In Part 1 of this blog series, I introduced issues that are universal when training new managers. Our discussion here will center on tools you can use to advance your new managers’ development.
Self-Awareness Is Essential.
Reinforce positive foundations, and repeat what is important. Repetition is an essential component of learning. It takes a confident person not to want a “yes” person.
Relate the metrics you use for projects. Share your criteria for performance reviews or team assignments. Use the Three-Phase Loop: Implement, monitor and adjust. This way, no issue can get too far without an opportunity to correct it. This formula builds confidence because there are check points along the way. It is a clean measure.
That which gets measured gets done.
That which gets done gets rewarded (acknowledged).
That which gets rewarded gets repeated.
Teach new managers to open a space and invite collaborative, innovative thinking and behavior with their teams. Show them how to set the boundaries, review the rules and let them soar. Such a foundation fosters clear communications and clarity of purpose. Keep your word, and don’t move the goal posts that create uncertainty and lack of trust.
Inspire passion rather than fear. You want people not to come to you for everything. Autonomy reduces interruptions!
Whom Will the New Managers Influence?
There is no such thing as control – only mastery. Managers have the ability to influence others. They can make a direct impact on talent retention. That’s why I recommend an emotionally intelligent training model that sets up new managers to drive innovation and encourage individual contribution.
People want to know their work matters. It is important that your training supports their ability to connect with values and offer a contribution. That ability supports individual fulfillment beyond a paycheck and is a key selling indicator in knowledge transfer.

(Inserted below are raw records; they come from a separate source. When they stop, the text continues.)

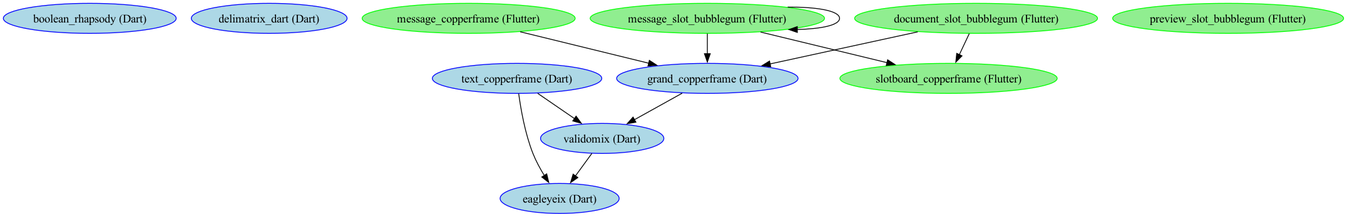
Earlier version of the Graphviz export dart-software-dependencies.png (flarebyte/overview). Its source is kept beside it as dart-software-dependencies.dot.
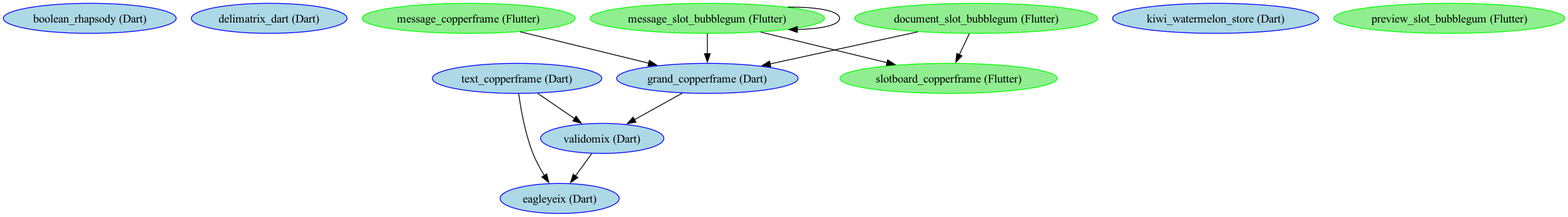
The same diagram one commit later.

What changed in the source:
```diff
@@ -3,6 +3,7 @@
 delimatrixdart [label="delimatrix_dart (Dart)", color=blue, style=filled, fillcolor=lightblue];
 eagleyeix [label="eagleyeix (Dart)", color=blue, style=filled, fillcolor=lightblue];
 grandcopperframe [label="grand_copperframe (Dart)", color=blue, style=filled, fillcolor=lightblue];
+kiwiwatermelonstore [label="kiwi_watermelon_store (Dart)", color=blue, style=filled, fillcolor=lightblue];
 textcopperframe [label="text_copperframe (Dart)", color=blue, style=filled, fillcolor=lightblue];
 validomix [label="validomix (Dart)", color=blue, style=filled, fillcolor=lightblue];
 documentslotbubblegum [label="document_slot_bubblegum (Flutter)", color=green, style=filled, fillcolor=lightgreen];
```
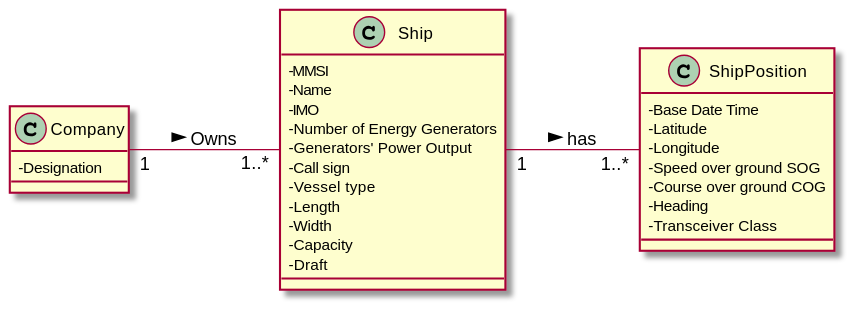
1190772/LAB-Project-3 keeps this PlantUML diagram as docs/Sprint 3/US/US104/US104_MD.svg. Above is the earlier version.
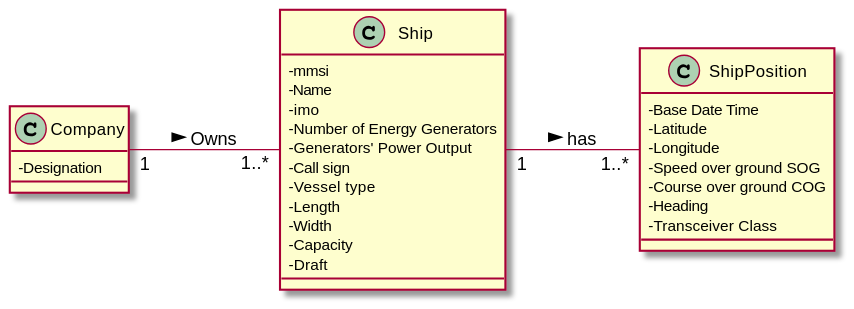
Later version of the same file.

Diff of the diagram source:
```diff
@@ -8,9 +8,9 @@
 }
 
 class Ship {
--MMSI
+-mmsi
 -Name
--IMO
+-imo
 -Number of Energy Generators
 -Generators' Power Output
 -Call sign
```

Your approach will differ whether the new person is an internal promotion or comes from outside the company. Either way, it is useful to tune in the new manager to the company’s cultural morés. In the “universe” of your company, show them options for successful outcomes, like how to cut through red tape. Give them your top two “secret sauce recipes” they need to succeed in their new role. Create a positive, engaging experience new managers can model and pass on. Consider activities to create awareness of different learning and behavioral styles – visual, audio and tactile or a combination of them.
Participants learn easily when offered a context. Here are several ways you can provide context during training. Engagement is key to success in all of them.
- Visual models: Venn diagrams are particularly helpful to show areas of overlap. Have learners create infographics to explain a process in their department. These activities encourage creativity and sequential thinking.
- Interactive models: Fun learning sets a positive pace. Video exercises and reading aloud can help new managers boost their influence. For example, most people are unaware of how the sound of their voice impacts others. Tone and word choice can affect credibility.
- Provide a group identity. Use the “class of (year)” label so participants bond, build comeraderie and have a shared-identity experience. They will connect and turn to each other for ongoing support and collaboration much like college classmates.
- Discuss the role of social learning as an outreach to remote team members to add variety in distributing information.
- Ask learners what strategy they will use to archive and conduct knowledge transfer to new units under their leadership.
- Encourage research on topics that affect the new managers and their teams. Have them bring their research to the next training session. Show them how to set their own objectives and goals and how to attach purpose for their department’s benefit.
- Hold a certification ceremony: Mark it as an important occasion. Employees will share positivity when it is given permission to flourish.
You Are the New Manager’s Coach.
Training professionals are the keepers of the secret sauce. Adopt and learn a coaching style for your training; do not be a “teller,” but be a support system. Learn about the person’s behavior style and what is important to them to achieve their goals. Be the advocate, be a navigator and have fun! Inspire the new manager to create a coaching style. (For example, have them research the use of inclusive language.)
Understand the Individuals You Lead.
Reinforce your commitment to supporting the new manager’s achievements to reach the summit together. You must share the map, and leave room for their input to reach the top.
This approach is optimistic and emphasizes value in the new manager’s thoughts. Consider how these recommendations can set the foundation for trust in your leadership and make a positive impact on your company.